Saturday morning, I sit with my shift mate. We are new to this adventure of volunteering at the Zen Hospice Project's Guest House. This is our third or fourth week. We talk about how we are doing before beginning our "shift." I am still shaking off my walk from the BART station, a walk that navigates various tribes of homeless folks. Given my inability to graciously presence a large dose of equanimity, I tend to fortify myself with a protective coating of indifference tinted with avoidance to get to my destination. Once at the Guest House, I unpack my "compassion" to provide my "service." This and other ironies provide much fodder in this human's experience ...

Each week is new, and each shift offers its own challenges. Fear of intruding, hesitation in the face of possibly not doing something well enough, what to say and how, all of this and more cloud my mind. But each time I climb the stairs to where the residents live, these nuggets of overthinking slowly fall off and I simply ask the registered nurse and certified nursing assistant, "What I can do?"

On this morning, I got to sit with Nico. His head was hurting. He feels better with a hot pack on his head – so, I heat up a hot pack, wrap it in a towel, and hold it to his head. In the meantime, his breakfast arrives. Once comfortably repositioned, and with the authority of a chef, he surveys his tray, seasons his food, and with his one good hand begins to eat. He was slower than he had been the previous week but he was methodical, hungry, and enjoyed each bite.

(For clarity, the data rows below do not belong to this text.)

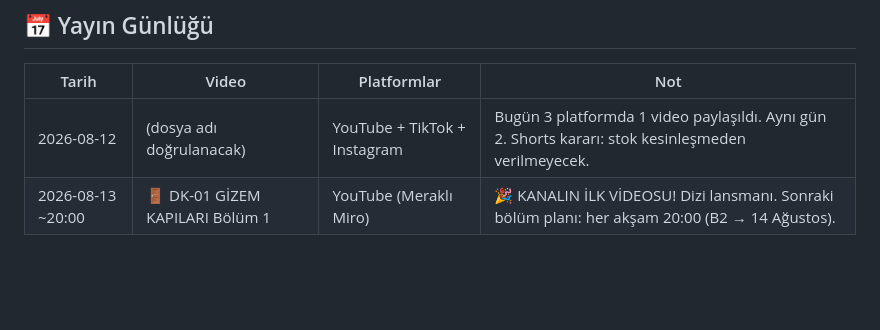
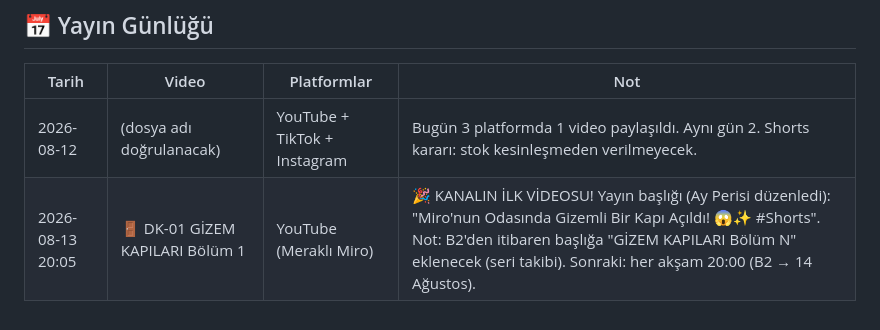
Before and after one commit to mraydinalper/testtttttt, a Markdown page: STOK_TAKIP.md, the part around the change. Drawn GitHub-style; blank space fills up the shorter version.

Commit message:
B1 gerçek yayın başlığı ve saati günlüğe işlendi
Co-Authored-By: Claude Fable 5 <noreply@anthropic.com>
Claude-Session: https://claude.ai/code/session_01DWzchLSfKCr2vU49DN2284

```diff
--- a/STOK_TAKIP.md
+++ b/STOK_TAKIP.md
@@ -69,4 +69,4 @@
 | Tarih | Video | Platformlar | Not |
 |---|---|---|---|
 | 2026-08-12 | (dosya adı doğrulanacak) | YouTube + TikTok + Instagram | Bugün 3 platformda 1 video paylaşıldı. Aynı gün 2. Shorts kararı: stok kesinleşmeden verilmeyecek. |
-| 2026-08-13 ~20:00 | 🚪 DK-01 GİZEM KAPILARI Bölüm 1 | YouTube (Meraklı Miro) | 🎉 KANALIN İLK VİDEOSU! Dizi lansmanı. Sonraki bölüm planı: her akşam 20:00 (B2 → 14 Ağustos). |
+| 2026-08-13 20:05 | 🚪 DK-01 GİZEM KAPILARI Bölüm 1 | YouTube (Meraklı Miro) | 🎉 KANALIN İLK VİDEOSU! Yayın başlığı (Ay Perisi düzenledi): "Miro'nun Odasında Gizemli Bir Kapı Açıldı! 😱✨ #Shorts". Not: B2'den itibaren başlığa "GİZEM KAPILARI Bölüm N" eklenecek (seri takibi). Sonraki: her akşam 20:00 (B2 → 14 Ağustos). |
```
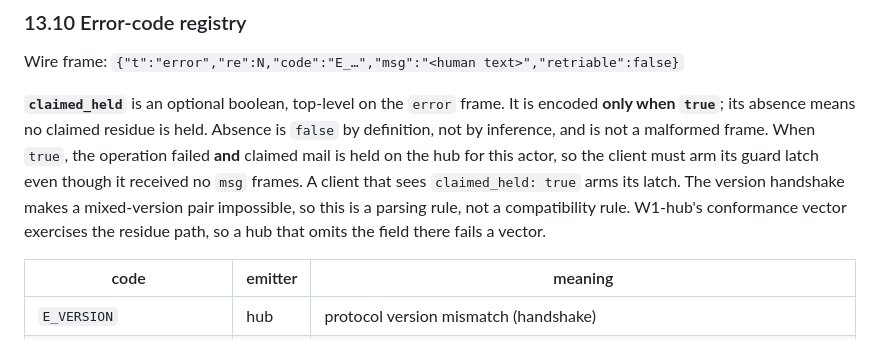
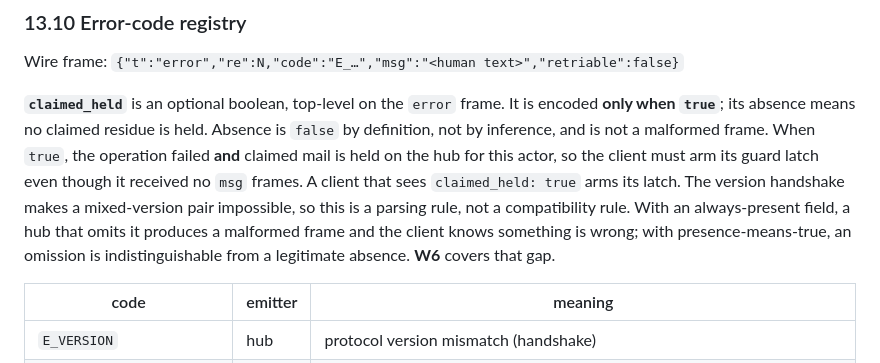
Before and after one commit to agentchute/agentchute, a Markdown page: AGENTCHUTE.md, the part around the change. GitHub-like rendering.

Commit message:
docs(spec): name the claimed_held cost; W6 covers the gap
Presence-means-true makes omission indistinguishable from absence.
W6 is the vector that makes a forgotten field fail.

```diff
--- a/AGENTCHUTE.md
+++ b/AGENTCHUTE.md
@@ -452,7 +452,7 @@ restrict,command="/usr/local/bin/agentchute hub session --agent <id> --pool <abs
 
 Wire frame: `{"t":"error","re":N,"code":"E_…","msg":"<human text>","retriable":false}`
 
-**`claimed_held`** is an optional boolean, top-level on the `error` frame. It is encoded **only when `true`**; its absence means no claimed residue is held. Absence is `false` by definition, not by inference, and is not a malformed frame. When `true`, the operation failed **and** claimed mail is held on the hub for this actor, so the client must arm its guard latch even though it received no `msg` frames. A client that sees `claimed_held: true` arms its latch. The version handshake makes a mixed-version pair impossible, so this is a parsing rule, not a compatibility rule. W1-hub's conformance vector exercises the residue path, so a hub that omits the field there fails a vector.
+**`claimed_held`** is an optional boolean, top-level on the `error` frame. It is encoded **only when `true`**; its absence means no claimed residue is held. Absence is `false` by definition, not by inference, and is not a malformed frame. When `true`, the operation failed **and** claimed mail is held on the hub for this actor, so the client must arm its guard latch even though it received no `msg` frames. A client that sees `claimed_held: true` arms its latch. The version handshake makes a mixed-version pair impossible, so this is a parsing rule, not a compatibility rule. With an always-present field, a hub that omits it produces a malformed frame and the client knows something is wrong; with presence-means-true, an omission is indistinguishable from a legitimate absence. **W6** covers that gap.
 
 | code | emitter | meaning |
 |---|---|---|
```
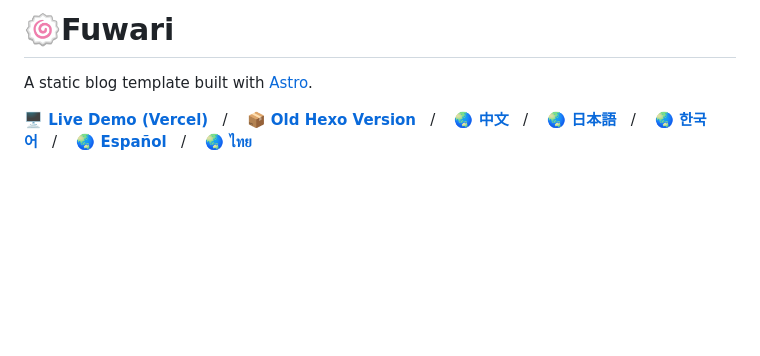
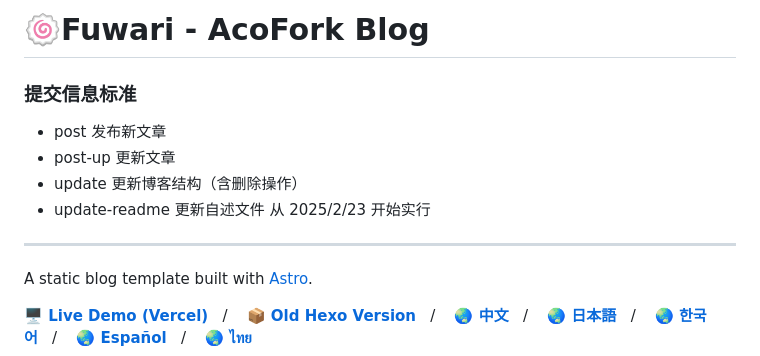
Before and after one commit to saicaca/fuwari, a Markdown page: README.md, the part around the change. Drawn GitHub-style; blank space fills up the shorter version.

Commit message:
update-readme:新增提交标准

```diff
--- a/README.md
+++ b/README.md
@@ -1,4 +1,13 @@
-# 🍥Fuwari
+# 🍥Fuwari - AcoFork Blog
+
+### 提交信息标准
+- post 发布新文章
+- post-up 更新文章
+- update 更新博客结构（含删除操作）
+- update-readme 更新自述文件
+从 2025/2/23 开始实行
+
+---
 
 A static blog template built with [Astro](https://astro.build).
 
```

Between bites, he rested, and when he was in the mood, we would talk.

After one of these pauses, he slyly looked at me as I adjusted his heat pack and – as if casually saying, "Please pass the salt" – asked, "So what is the most beautiful thing in your life?"

At once, I was startled, moved, and confused. No one had ever asked me that question. It cut deep and pointed to a level of intimacy that was disarming. My reaction had him pull back and say that I didn't need to answer him. I looked at him and told him that I thought it was a truly wonderful question, but it wasn't one that I had ever contemplated. So I asked him for a minute. ... So many things scrolled through my mind, mostly a list of failures, mistakes, and inadequacies. Crossing those out, I spoke to how much I love the sky, the ocean, the mysteries of nature, and then, like a bee jumping from blossom to blossom – only to unwittingly crash into the mother lode of pollen – it struck me that having recently completed the training that enabled me to be with Nico on this Saturday morning was the most beautiful thing. And it really was. I said "being able to challenge myself and learning how to open my heart – that is what is the most beautiful thing in my life these days. ... having conversations that connect and are true, being willing to not have the right or good answer. Getting to be here with you and that I am asking this of myself – this is a beautiful thing."

Nico looked at me with a smile and said, "That is great – the best answer!"

We talked about what matters, and for him, it all came down to learning how to express and live from a place of love, gratitude, and being of service.

After his breakfast and the requisite cleaning of his beard, we just sat. He snoozed. I wondered if I would ever walk by the homeless with a sense of unwavering compassion instead of dread tinged with fear. I thought about what it would take to retrain myself to think of what is beautiful about life instead of what is off or not working. I thought about the pleasure that thinking about beauty brings. I looked at Nico and wondered about his story and everything that I would never know about him. He woke and smiled at me; he wanted to hold my hand before snoozing off again. I took his hand. It was strong with a sure grip, full of life.

Written by Audrey Meinertzhagen for Zen Hospice Project and Learn more about how Zen Hospice Project is helping to change the experience of dying.